Date of Award
The 1950s bring to mind a series of icons or symbols of post-war optimism fueled by the era's expanding consumer economy and the monumental growth of the middle class. History textbooks often include images of bright-colored rocket-inspired cars, ranch-style suburban houses, and space-age television sets playing "Leave it to Beaver" to illustrate the consumer mentality of post-war America. However, the culinary symbols of this decade, such as the ubiquitous casserole, are more apt to be regarded with disgust or comical dismissal than with nostalgia. The 1950s has been considered a low point in American cuisine-an era that many chefs tend to dismiss or ignore entirely. The hit movie Julie and Julia on the life of chef Julia Child who rose to celebrity status in the early 1960s repeats this now-familiar story. The movie tells Julia Child's life story through the experiences of her present-day fan, Julie Powell, who quips that her heroine "changed everything. Before her it was frozen food and can openers and marshmallows."1 The dismissive and slightly amused tone in Julie's voice typifies the view of 1950s middle American cuisine as bland and tacky.
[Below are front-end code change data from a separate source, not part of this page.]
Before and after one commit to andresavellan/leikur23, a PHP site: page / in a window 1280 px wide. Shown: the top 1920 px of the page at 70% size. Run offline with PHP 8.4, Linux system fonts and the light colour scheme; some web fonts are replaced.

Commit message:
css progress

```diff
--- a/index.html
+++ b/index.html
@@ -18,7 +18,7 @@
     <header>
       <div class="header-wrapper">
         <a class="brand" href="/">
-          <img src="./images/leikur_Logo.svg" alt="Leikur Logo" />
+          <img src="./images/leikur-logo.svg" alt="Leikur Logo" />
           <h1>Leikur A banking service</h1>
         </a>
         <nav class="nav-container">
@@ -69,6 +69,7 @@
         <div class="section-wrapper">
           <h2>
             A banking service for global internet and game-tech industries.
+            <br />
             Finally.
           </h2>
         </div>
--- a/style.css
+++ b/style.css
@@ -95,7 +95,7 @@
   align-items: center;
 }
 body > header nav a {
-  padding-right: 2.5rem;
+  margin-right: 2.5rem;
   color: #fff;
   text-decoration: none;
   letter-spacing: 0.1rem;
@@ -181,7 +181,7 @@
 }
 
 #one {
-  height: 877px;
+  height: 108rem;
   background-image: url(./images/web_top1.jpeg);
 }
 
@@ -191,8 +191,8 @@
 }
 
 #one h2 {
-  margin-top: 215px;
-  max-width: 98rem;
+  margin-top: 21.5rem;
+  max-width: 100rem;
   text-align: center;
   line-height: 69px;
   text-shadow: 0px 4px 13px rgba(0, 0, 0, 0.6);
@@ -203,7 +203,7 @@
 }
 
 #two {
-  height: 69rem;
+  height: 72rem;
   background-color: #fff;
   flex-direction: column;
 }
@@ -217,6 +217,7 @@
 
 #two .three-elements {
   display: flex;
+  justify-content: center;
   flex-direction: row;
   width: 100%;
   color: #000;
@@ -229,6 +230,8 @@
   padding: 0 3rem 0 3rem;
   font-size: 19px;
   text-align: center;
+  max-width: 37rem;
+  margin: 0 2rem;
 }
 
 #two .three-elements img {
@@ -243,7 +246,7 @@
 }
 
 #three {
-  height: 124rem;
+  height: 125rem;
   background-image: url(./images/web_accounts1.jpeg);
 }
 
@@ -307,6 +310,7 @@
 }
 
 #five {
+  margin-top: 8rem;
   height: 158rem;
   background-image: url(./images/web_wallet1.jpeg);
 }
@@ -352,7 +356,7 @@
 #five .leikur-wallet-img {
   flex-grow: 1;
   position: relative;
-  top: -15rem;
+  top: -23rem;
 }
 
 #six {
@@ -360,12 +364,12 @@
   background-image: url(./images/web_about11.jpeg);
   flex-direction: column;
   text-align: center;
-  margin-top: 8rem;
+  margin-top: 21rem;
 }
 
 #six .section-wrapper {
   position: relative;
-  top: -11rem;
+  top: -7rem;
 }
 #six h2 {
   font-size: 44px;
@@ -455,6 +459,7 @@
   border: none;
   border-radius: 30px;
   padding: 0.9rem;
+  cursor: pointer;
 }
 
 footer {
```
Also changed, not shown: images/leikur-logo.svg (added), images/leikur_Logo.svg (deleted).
Burack, Natalie, "The Can-Opener Gourmet: Poppy Cannon and American Culture in the 1950s" (2012). Honors Projects and Presentations: Undergraduate. 299.